With this sequence in mind, you could configure ZK to use the correct locale based on the application requirements.

Application-level Locale

If you want to use the same locale for all users, you can specify the locale in the library property. For example, you could specify the following in WEB-INF/zk.xml:


Alternatively, if you prefer to specify it in Java, you could invoke Library.setProperty(String, String). Furthermore, to avoid typos, you could use Attributes.PREFERRED_LOCALE as follows.

Library.setProperty(Attributes.PREFERRED_LOCALE, "de");

Per-user Locale

Because ZK will check if there is a session attribute for the default locale, you could configure ZK to have a per-user locale by specifying the attribute in a session.

For example, you can do this when a user logins.

import org.zkoss.web.Attributes;

 void login(String username, String password) {
     //check password
     Locale preferredLocale = ...; //decide the locale (from, say, database)
     session.setAttribute(Attributes.PREFERRED_LOCALE, preferredLocale);

The Request Interceptor

Deciding the locale after the user logins may be a bit late for some applications. For example, you might want to use the same Locale that was used in the previous session, before the user logins. For a Web application, it is usually done by storing the information in a cookie. It can be done by registering a request interceptor, and then manipulating the cookies when the interceptor is called.

A request interceptor is used to intercept each request being processed. It must implement the RequestInterceptor interface. For example,

import java.util.Locale;

import javax.servlet.http.Cookie;
import javax.servlet.http.HttpServletRequest;

import org.zkoss.web.Attributes;
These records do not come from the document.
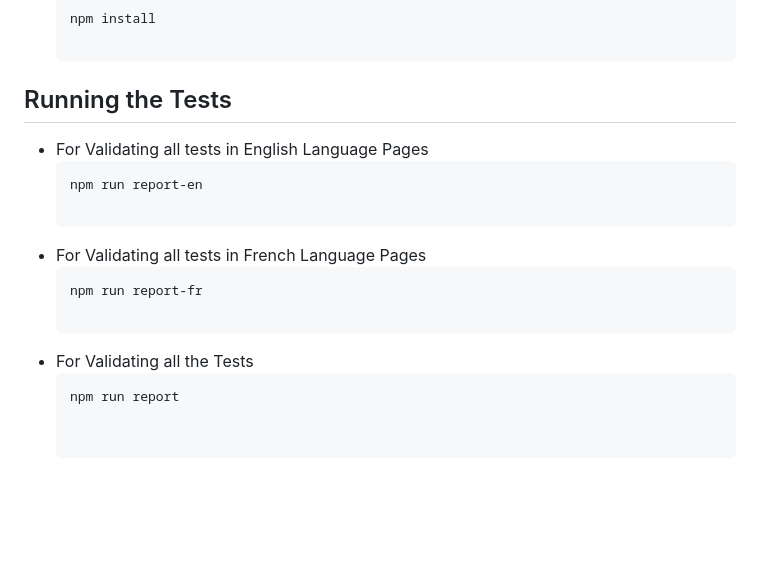
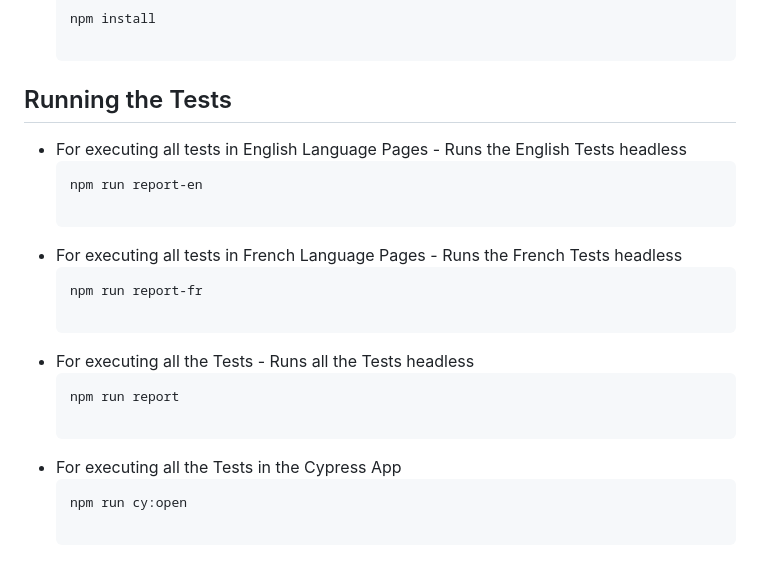
Before and after one commit to jarinmanuvel/technical-exercise, a Markdown page: README.md, the part around the change. Rendered like a GitHub page; blank space fills up the shorter version.

````diff
--- a/README.md
+++ b/README.md
@@ -82,14 +82,18 @@ Additional dependencies are listed in the `package.json` file.
    npm install
 
 ## Running the Tests
-- For Validating all tests in English Language Pages
+- For executing all tests in English Language Pages - Runs the English Tests headless
   ```bash
   npm run report-en
 
-- For Validating all tests in French Language Pages
+- For executing all tests in French Language Pages - Runs the French Tests headless
   ```bash
   npm run report-fr
 
-- For Validating all the Tests
+- For executing all the Tests - Runs all the Tests headless
   ```bash
   npm run report
+
+- For executing all the Tests in the Cypress App
+  ```bash
+  npm run cy:open
````
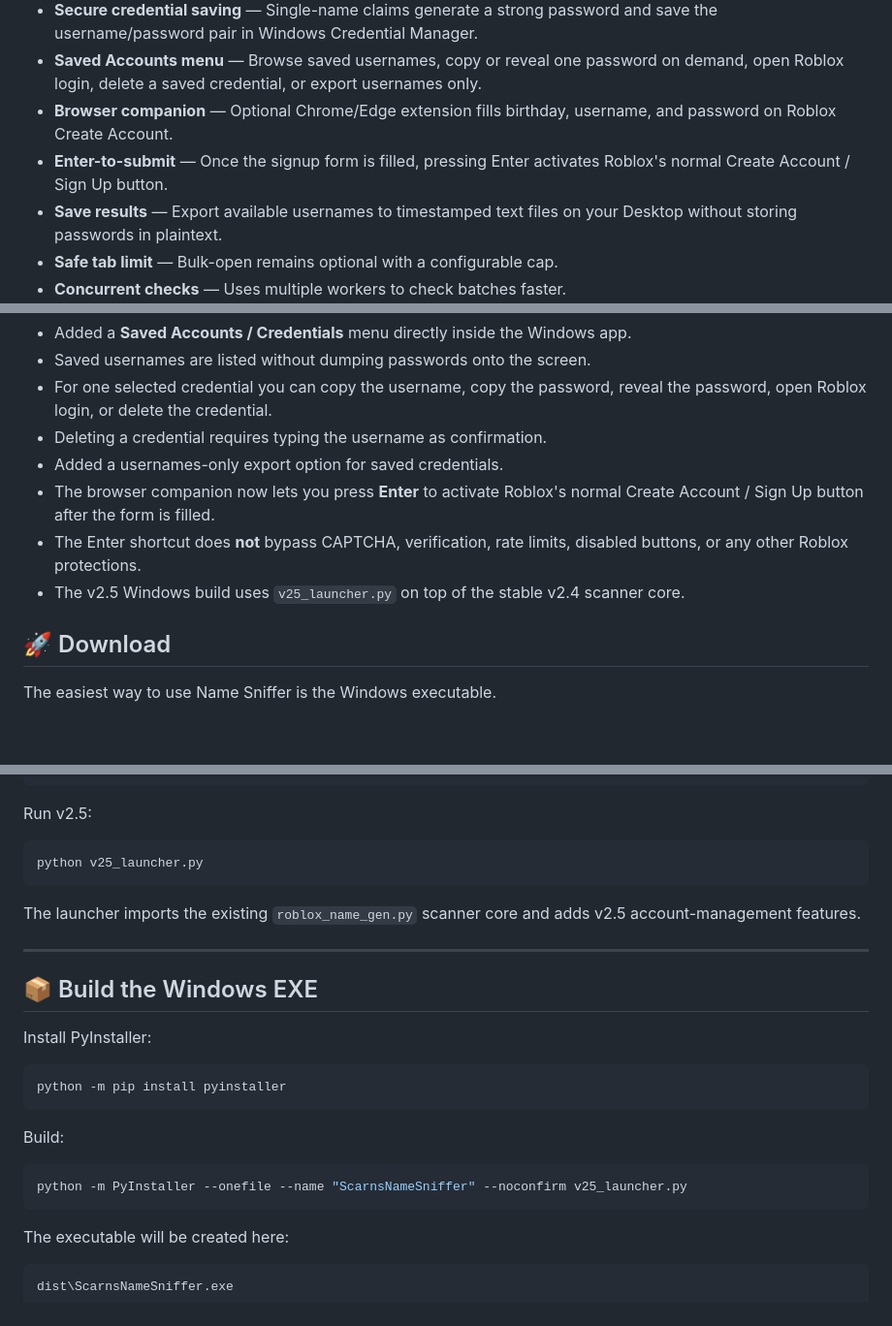
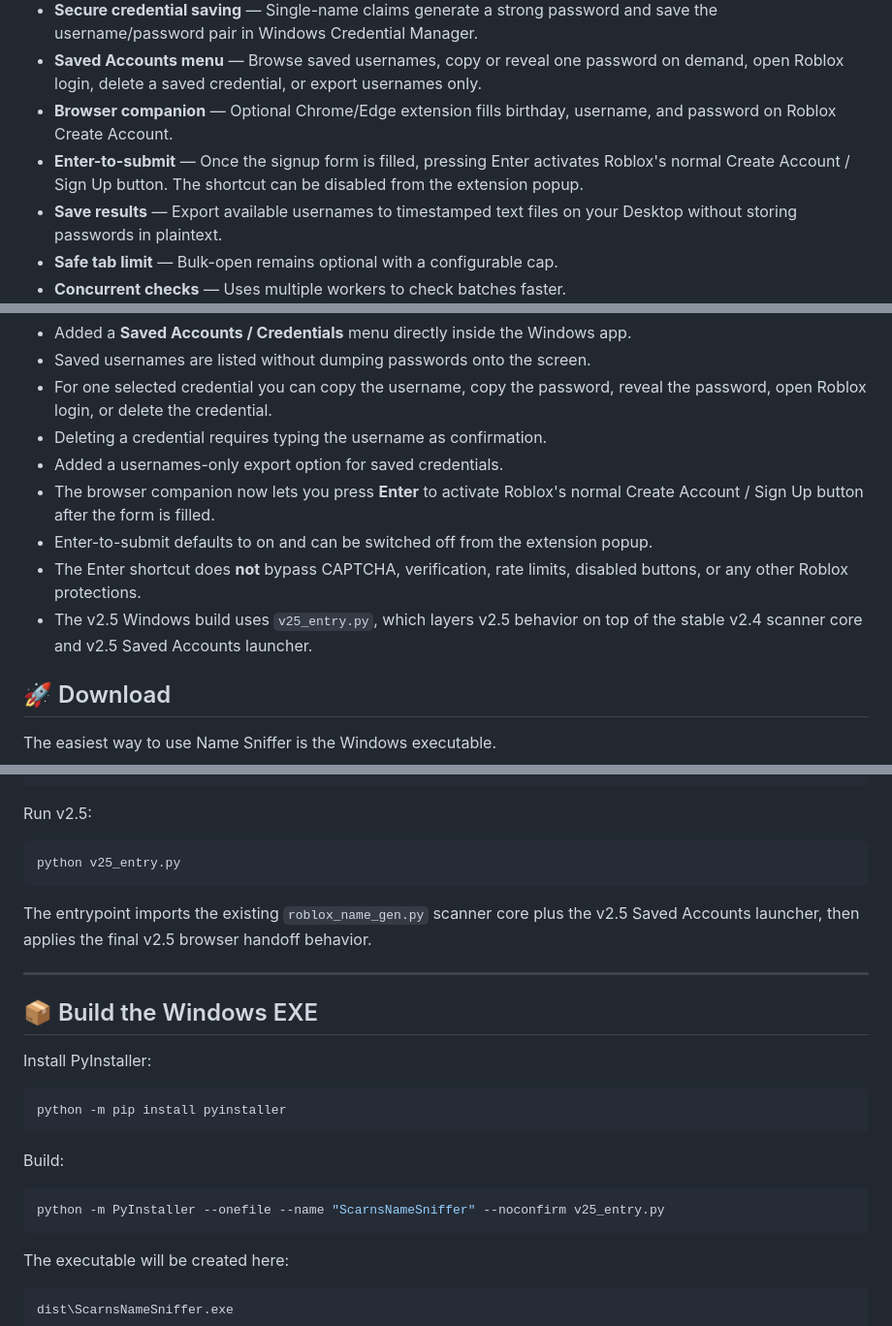
Before and after one commit to NNoradrenaline/ScarnsNameSniffer, a Markdown page: README.md, 3 parts joined by grey strips. Shown at 97% size. GitHub-like rendering; blank space fills up the shorter version.

Commit message:
Polish v2.5 docs and Enter-to-submit controls

````diff
--- a/README.md
+++ b/README.md
@@ -30,7 +30,7 @@ Generate names, check Roblox username availability, filter for more word-like re
 - **Secure credential saving** — Single-name claims generate a strong password and save the username/password pair in Windows Credential Manager.
 - **Saved Accounts menu** — Browse saved usernames, copy or reveal one password on demand, open Roblox login, delete a saved credential, or export usernames only.
 - **Browser companion** — Optional Chrome/Edge extension fills birthday, username, and password on Roblox Create Account.
-- **Enter-to-submit** — Once the signup form is filled, pressing Enter activates Roblox's normal Create Account / Sign Up button.
+- **Enter-to-submit** — Once the signup form is filled, pressing Enter activates Roblox's normal Create Account / Sign Up button. The shortcut can be disabled from the extension popup.
 - **Save results** — Export available usernames to timestamped text files on your Desktop without storing passwords in plaintext.
 - **Safe tab limit** — Bulk-open remains optional with a configurable cap.
 - **Concurrent checks** — Uses multiple workers to check batches faster.
@@ -70,8 +70,9 @@ Mode: [s]can [g]enerate [a]esthetic-only [m]anual [w]ordlist [c]redentials?
 - Deleting a credential requires typing the username as confirmation.
 - Added a usernames-only export option for saved credentials.
 - The browser companion now lets you press **Enter** to activate Roblox's normal Create Account / Sign Up button after the form is filled.
+- Enter-to-submit defaults to on and can be switched off from the extension popup.
 - The Enter shortcut does **not** bypass CAPTCHA, verification, rate limits, disabled buttons, or any other Roblox protections.
-- The v2.5 Windows build uses `v25_launcher.py` on top of the stable v2.4 scanner core.
+- The v2.5 Windows build uses `v25_entry.py`, which layers v2.5 behavior on top of the stable v2.4 scanner core and v2.5 Saved Accounts launcher.
 
 ## 🚀 Download
 
@@ -110,10 +111,10 @@ python -m pip install requests
 Run v2.5:
 
 ```powershell
-python v25_launcher.py
+python v25_entry.py
 ```
 
-The launcher imports the existing `roblox_name_gen.py` scanner core and adds v2.5 account-management features.
+The entrypoint imports the existing `roblox_name_gen.py` scanner core plus the v2.5 Saved Accounts launcher, then applies the final v2.5 browser handoff behavior.
 
 ---
 
@@ -128,7 +129,7 @@ python -m pip install pyinstaller
 Build:
 
 ```powershell
-python -m PyInstaller --onefile --name "ScarnsNameSniffer" --noconfirm v25_launcher.py
+python -m PyInstaller --onefile --name "ScarnsNameSniffer" --noconfirm v25_entry.py
 ```
 
 The executable will be created here:
````
Also changed, not shown: other parts of README.md (+1 -1 lines).
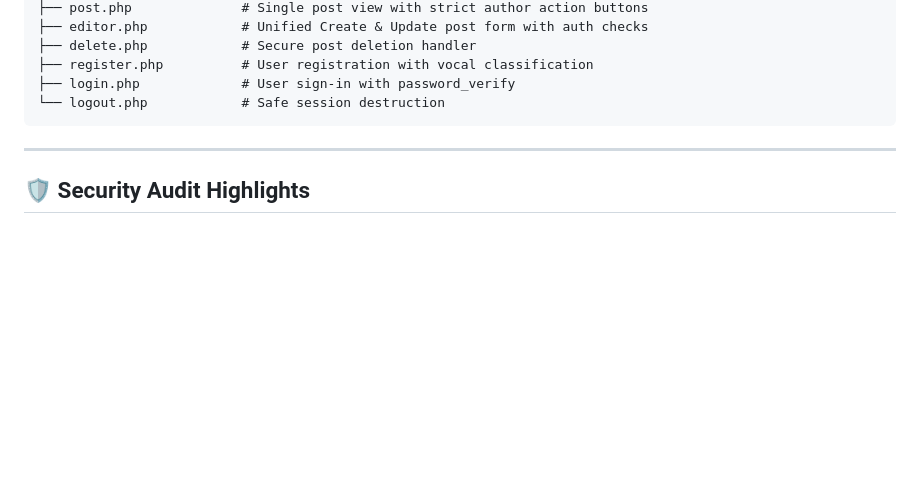
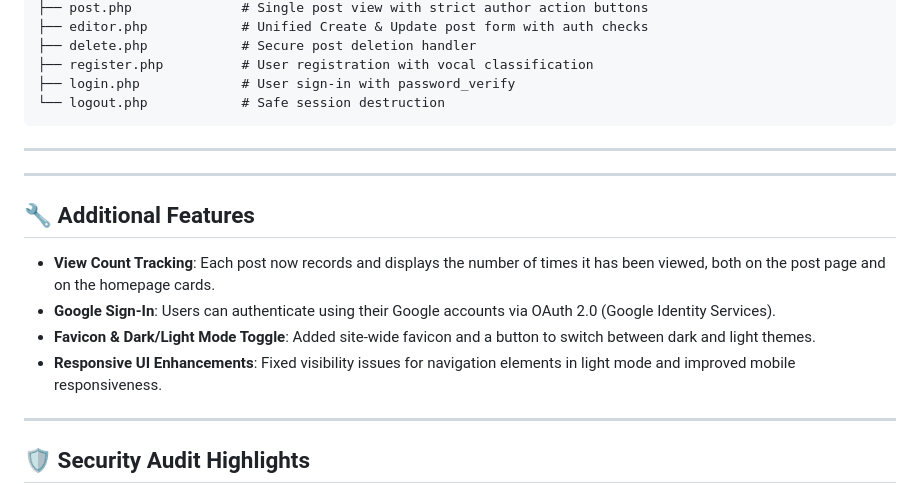
Before and after one commit to NidulaYasan2003/MelodyLogs, a Markdown page: README.md, the part around the change. Drawn GitHub-style; blank space fills up the shorter version.

Commit message:
Updated the README.md file according to the Project

```diff
--- a/README.md
+++ b/README.md
@@ -67,6 +67,18 @@ Blog app/
 
 
 
+---
+
+## 🔧 Additional Features
+
+- **View Count Tracking**: Each post now records and displays the number of times it has been viewed, both on the post page and on the homepage cards.
+- **Google Sign-In**: Users can authenticate using their Google accounts via OAuth 2.0 (Google Identity Services).
+- **Favicon & Dark/Light Mode Toggle**: Added site-wide favicon and a button to switch between dark and light themes.
+- **Responsive UI Enhancements**: Fixed visibility issues for navigation elements in light mode and improved mobile responsiveness.
+
+
+---
+
 ## 🛡️ Security Audit Highlights
 
 - **SQL Injection**: Prevented using PDO prepared statements with parameter binding and disabled emulation (`PDO::ATTR_EMULATE_PREPARES => false`).
```
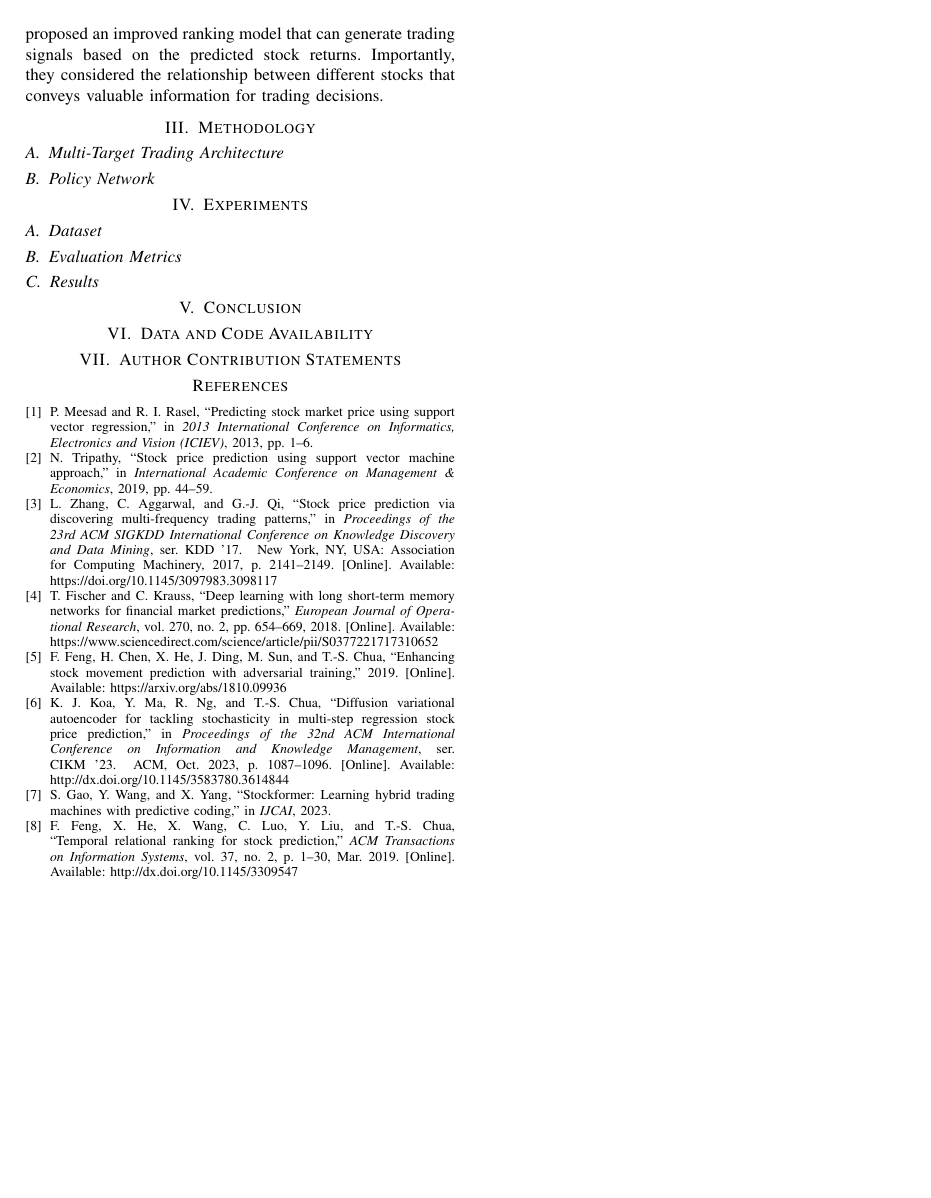
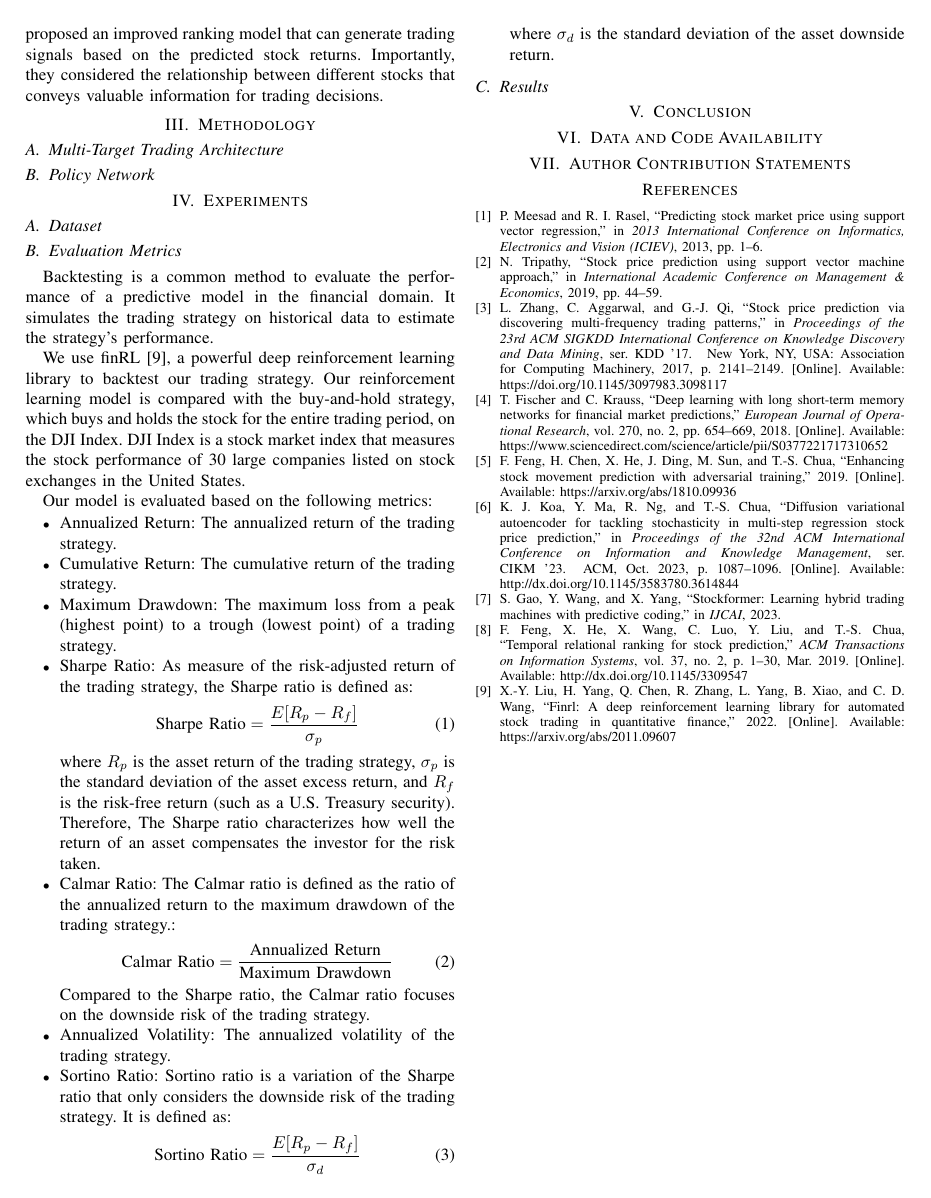
Before and after one commit to Dogeon188/StockSense, a LaTeX paper (report.tex): page 2 of 2. Compiled offline with pdfLaTeX.

Commit message:
[Add] evaluation metrics

```diff
--- a/report.tex
+++ b/report.tex
@@ -179,6 +179,38 @@ information for trading decisions.
 
 % 張 簡
 % Introduce the evaluation metrics used
+Backtesting is a common method to evaluate the performance of a predictive model in the financial domain.
+It simulates the trading strategy on historical data to estimate the strategy's performance.
+
+We use finRL \cite{liu2022finrldeepreinforcementlearning}, a powerful deep reinforcement learning library to backtest our trading strategy.
+Our reinforcement learning model is compared with the buy-and-hold strategy, which buys and holds the stock for the entire trading period, on the DJI Index.
+DJI Index is a stock market index that measures the stock performance of 30 large companies listed on stock exchanges in the United States.
+
+Our model is evaluated based on the following metrics:
+\begin{itemize}
+  \item Annualized Return: The annualized return of the trading strategy.
+  \item Cumulative Return: The cumulative return of the trading strategy.
+  \item Maximum Drawdown: The maximum loss from a peak (highest point) to a trough (lowest point) of a trading strategy.
+  \item Sharpe Ratio: As measure of the risk-adjusted return of the trading strategy, the Sharpe ratio is defined as:
+  \begin{equation}
+    \text{Sharpe Ratio} = \frac{E[R_p - R_f]}{\sigma_p}
+  \end{equation}
+  where $R_p$ is the asset return of the trading strategy, $\sigma_p$ is the standard deviation of the asset excess return, and $R_f$ is the risk-free return (such as a U.S. Treasury security).
+  Therefore, The Sharpe ratio characterizes how well the return of an asset compensates the investor for the risk taken.
+  \item Calmar Ratio:
+  The Calmar ratio is defined as the ratio of the annualized return to the maximum drawdown of the trading strategy.:
+  \begin{equation}
+    \text{Calmar Ratio} = \frac{\text{Annualized Return}}{\text{Maximum Drawdown}}
+  \end{equation}
+  Compared to the Sharpe ratio, the Calmar ratio focuses on the downside risk of the trading strategy.
+
+  \item Annualized Volatility: The annualized volatility of the trading strategy.
+  \item Sortino Ratio: Sortino ratio is a variation of the Sharpe ratio that only considers the downside risk of the trading strategy. It is defined as:
+  \begin{equation}
+    \text{Sortino Ratio} = \frac{E[R_p - R_f]}{\sigma_d}
+  \end{equation}
+  where $\sigma_d$ is the standard deviation of the asset downside return.
+\end{itemize}
 
 \subsection{Results}
 
```
Also changed, not shown: refs.bib (+15 -0 lines), report.tex (2 more changed lines).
public class MyLocaleProvider implements org.zkoss.zk.ui.util.RequestInterceptor {
     public void request(org.zkoss.zk.ui.Session sess,
     Object request, Object response) {
        final Cookie[] cookies = ((HttpServletRequest)request).getCookies();
         if (cookies != null) {
             for (int j = cookies.length; --j >= 0;) {
                if (cookies[j].getName().equals("my.locale")) {
                     //determine the locale
                     String val = cookies[j].getValue();
                     Locale locale = org.zkoss.util.Locales.getLocale(val);
                     sess.setAttribute(Attributes.PREFERRED_LOCALE, locale);

To make it effective, you have to register it in WEB-INF/zk.xml as a listener. Once registered, the request method is called each time ZK receives a request.


Note: An instance of the interceptor is instantiated when it is registered. It is then shared among all requests in the same application. Thus, you have to make sure it can be accessed concurrently (i.e., thread-safe).

Note: The request method is called at very early stage, before the request parameters are parsed. Thus, it is recommended to access them in this method, unless you configured the locale and character encoding properly for the request.

Change Locale at Run-time

When changing the locale dynamically at the run-time (i.e., under an AU request), it is important to notice:

  1. The Locale-dependent messages have been sent to the client, and they have to be reloaded.
  2. The current thread's default locale has to be changed since Locale-dependent components and functionality depend on it.

Reload with sendRedirect

The simplest way to solve the issues is to ask the browser to reload the whole page by use of Executions.sendRedirect(String).

For example,

session.setAttribute(Attributes.PREFERRED_LOCALE, locale);
Executions.sendRedirect(null); //reload the same page

Notice that Executions.sendRedirect(String) will cause the client to reload the page, so any updates to the current desktop will be lost.

Change without Reloading

If you prefer to keep the current desktop, you have to ask the browser to reload the messages, and change the default locale used by the current thread if you're going to access any component and functionality that depends on it. The reloading of messages can be done by invoking Clients.reloadMessages(Locale), while the setting of the default locale can be done by the use of Locales.setThreadLocal(Locale)

For example,

session.setAttribute(Attributes.PREFERRED_LOCALE, locale);

Last Update : 2024/02/05

Copyright © Potix Corporation. This article is licensed under GNU Free Documentation License.